- Effective – the harm is mitigated
- Quick – the mitigation can be implemented with due speed
- Simple – the harm can be mitigated without involving multiple layers, players, or technologies
- Precise – there is a minimum of collateral damage
- Proportional – the effort and scope of the mitigation is commensurate with the harm
- Cost effective – the cost of mitigation should be commensurate with the the harm
- Necessary – other mechanisms for mitigation are not available
There is of course some subjectivity to these attributes, especially in proportionality, but there is little need for belabouring them in a good faith discussion of online harms. Further, by employing the full set of attributes, we’re able to determine exactly where disagreements about harm mitigation lie. Having collective clarity on where there’s alignment, and where there is not is valuable, and currently missing.
Registrar and Registry Abuse Mitigation Tools
It should be noted that a key consideration for registrars and registries when mitigating abuse is the simplicity of the tools or techniques available to them. The Internet and Jurisdiction Policy Network provides a thorough explanation of available responses in their domain toolkit available here: https://www.internetjurisdiction.net/domains/toolkit. However, the only real tool a registrar or registry has is to prevent a domain name, and consequently any services that rely on it, from resolving.
It is for this reason that resolving a harm via registrars and registries is often neither precise nor proportional. Further, a registrar or registry may have no way to determine if a domain name is providing other services making proportionality assessments difficult if not impossible.

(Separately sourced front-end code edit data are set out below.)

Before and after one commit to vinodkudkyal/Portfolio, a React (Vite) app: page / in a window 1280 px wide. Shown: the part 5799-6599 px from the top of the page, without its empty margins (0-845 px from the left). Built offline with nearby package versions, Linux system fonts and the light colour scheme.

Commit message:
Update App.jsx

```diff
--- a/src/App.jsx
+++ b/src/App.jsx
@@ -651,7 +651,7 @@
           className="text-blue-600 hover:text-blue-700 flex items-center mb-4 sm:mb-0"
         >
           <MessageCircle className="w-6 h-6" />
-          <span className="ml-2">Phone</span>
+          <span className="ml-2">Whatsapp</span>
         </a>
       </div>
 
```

Bringing it Together
We’ve established that different online harms use different infrastructure, and that mitigation techniques have a reasonably defined set of desirable attributes. The next step is to put these two pieces together to determine if mitigating harm at a particular layer is appropriate.
To do so, we return to our initial two examples, this time in the form of a matrix where we assess each layer of internet infrastructure by the above attributes.

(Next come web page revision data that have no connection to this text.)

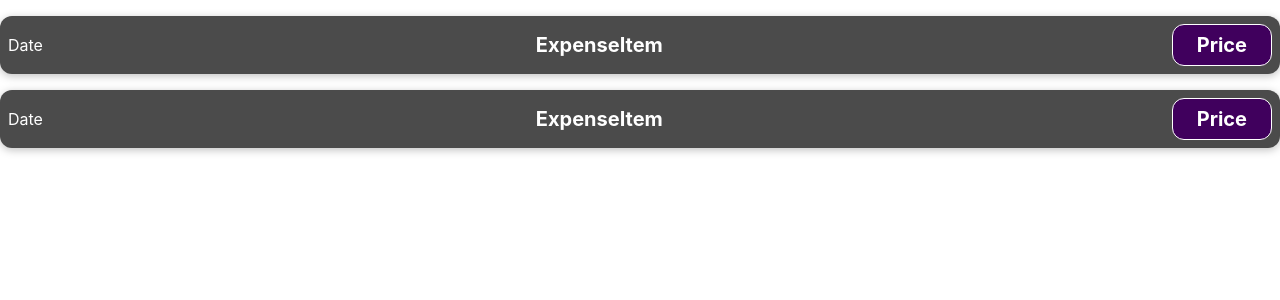
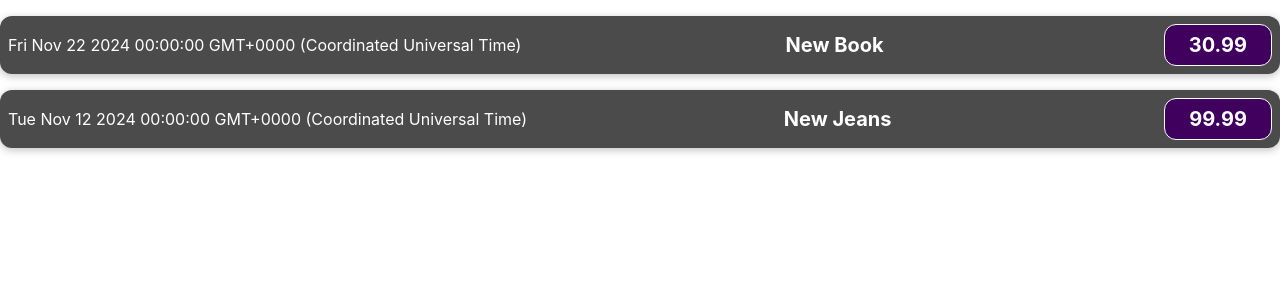
Before and after one commit to RaunoValk/expenses, a React (Create React App) app: page / in a window 1280 px wide. Shown: the top 300 px of the page. Built offline with nearby package versions, Linux system fonts and the light colour scheme.

Commit message:
Utilizing props and arrays

```diff
--- a/src/App.js
+++ b/src/App.js
@@ -2,10 +2,24 @@
 import ExpenseItem from './components/ExpenseItem';
 
 const App = () => {
+  const expenses =[
+  {
+  date: new Date(2024, 10, 22),
+  title: 'New Book',
+  price: 30.99
+},
+  {
+  date: new Date(2024, 10, 12),
+  title: 'New Jeans',
+  price: 99.99
+  },
+
+]
+
   return (
     <div className="App">
-    <ExpenseItem/>
-    <ExpenseItem/>
+    <ExpenseItem data={expenses[0]}/>
+    <ExpenseItem data={expenses[1]}/>
     </div>
   );
 }
--- a/src/components/ExpenseItem.js
+++ b/src/components/ExpenseItem.js
@@ -1,12 +1,18 @@
 import './ExpenseItem.css'
-const ExpenseItem = () => {
+
+const ExpenseItem = (props) => {
+
+    console.log(props)
+    console.log(props.data)
+
     return(
         <div className='expense-item'>
-            <div>Date</div>
+            <div>{props.data.date.toString()}</div>
                 <div className='expense-item__description'>
-                <h2>ExpenseItem</h2>
-                <div className='expense-item__price '>Price</div>
+                <h2>{props.data.title}</h2>
+                <div className='expense-item__price '>{props.data.price}</div>
             </div>
+
         </div>
 )
 }
```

For our hateful tweet example:
From this analysis we can determine that mitigation on the platform itself is the most desirable approach. Mitigating a hateful tweet by having the registrar suspend twitter.com will be quick and can prevent the tweet from being seen, but it’s neither precise, nor proportionate. Having ISPs around the world block a specific tweet might work, but it is not going to be quick, simple, cost effective, or proportionate.

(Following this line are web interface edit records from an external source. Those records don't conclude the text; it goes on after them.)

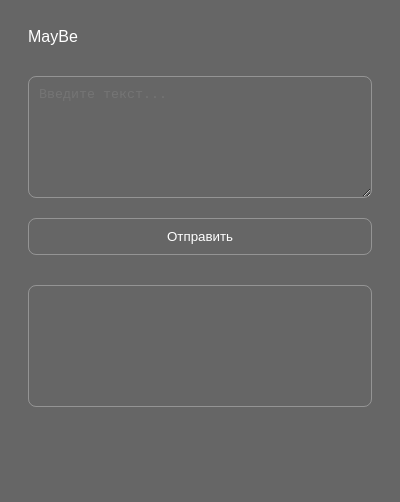
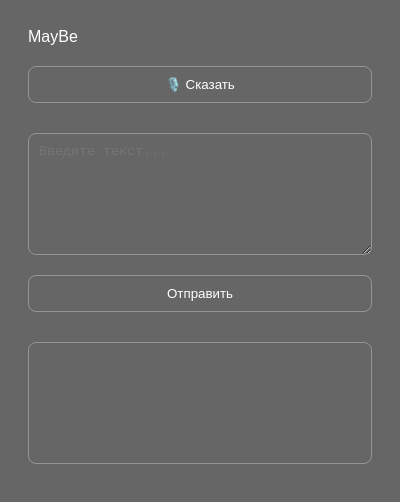
Before and after one commit to komilovsg/ai-helper-overlay, an Electron app: page index.html in a window 400 px wide. Drawn offline with Linux system fonts and the light colour scheme; no server answers.

Commit message:
now u can  write and recive something

```diff
--- a/index.html
+++ b/index.html
@@ -13,7 +13,7 @@
         display: flex;
         flex-direction: column;
         gap: 10px;
-        -webkit-app-region: drag;
+        /* -webkit-app-region: drag; */
       }
 
       #output {
@@ -58,7 +58,7 @@
   </head>
   <body>
     <div id="output">MayBe</div>
-    <!-- <button id="voice">🎙️ Сказать</button> -->
+    <button id="voice">🎙️ Сказать</button>
 
     <textarea id="inputText" placeholder="Введите текст..."></textarea>
     <button id="sendButton">Отправить</button>
--- a/renderer.js
+++ b/renderer.js
@@ -1,3 +1,4 @@
+//renderer.js
 const button = document.getElementById("voice");
 const sendButton = document.getElementById("sendButton");
 const inputText = document.getElementById("inputText");
@@ -36,6 +37,7 @@ button.addEventListener("click", () => {
 sendButton.addEventListener("click", () => {
   const text = inputText.value.trim();
   if (text) {
+    console.log("Send Text:", text);
     outputDiv.textContent = "Отправлено: " + text;
 
     // Отправляем текст из поля ввода на обработку в Electron
@@ -45,6 +47,7 @@ sendButton.addEventListener("click", () => {
 
 // Получаем ответ от ChatGPT и отображаем его
 window.electronAPI.onChatGptReply((reply) => {
+  console.log("Ответ от ChatGPT:", reply); // Логируем ответ
   const formatted =
     typeof reply === "object" ? JSON.stringify(reply, null, 2) : reply;
   responseDiv.innerHTML = `<strong>Ответ:</strong><pre>${formatted}</pre>`;
```
Also changed, not shown: main.js (+2 -7 lines).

Applying the same analysis to Botnet Command and Control Infrastructure:
Here we can see that while mitigating a botnet at the host level may be reasonably simple and precise, it’s likely not effective because the hosting infrastructure can be rapidly changed. The primary benefit of resolving botnets at the registry rather than registrar is that domains may be blocked at the registry with minimal cost, and potentially prior to registration which saves fees and reduces harm.
While the DNS Abuse Institute is not about to embark on a campaign to redefine DNS Abuse, we are interested in approaches that increase our understanding of the problem and bring
greater sophistication to community discussions about DNS Abuse.
When someone suggests a problem should be resolved at the DNS layer, this alternative DNS Abuse approach allows us to ask why mitigation at this level is appropriate and provides us with a framework for assessing the response. We can also have discussions about the relative weights of each mitigation attribute, and whether they change based on the specific type of harm. As well, in this approach, new online harms are relatively easily assessed, and a new definition need not be discussed and adopted.
We also gain clarity on which parts of the Internet ecosystem require more attention, and even potential regulation. An abundance of scenarios exist where the host is the appropriate place to mitigate a harm, and an unfortunate lack of mechanisms to address abuse at this level of infrastructure.
Lastly, by recognizing the strengths and weaknesses of various approaches to mitigation we are better able to understand where the DNS Abuse Institute can assist Registrars and Registries to take action.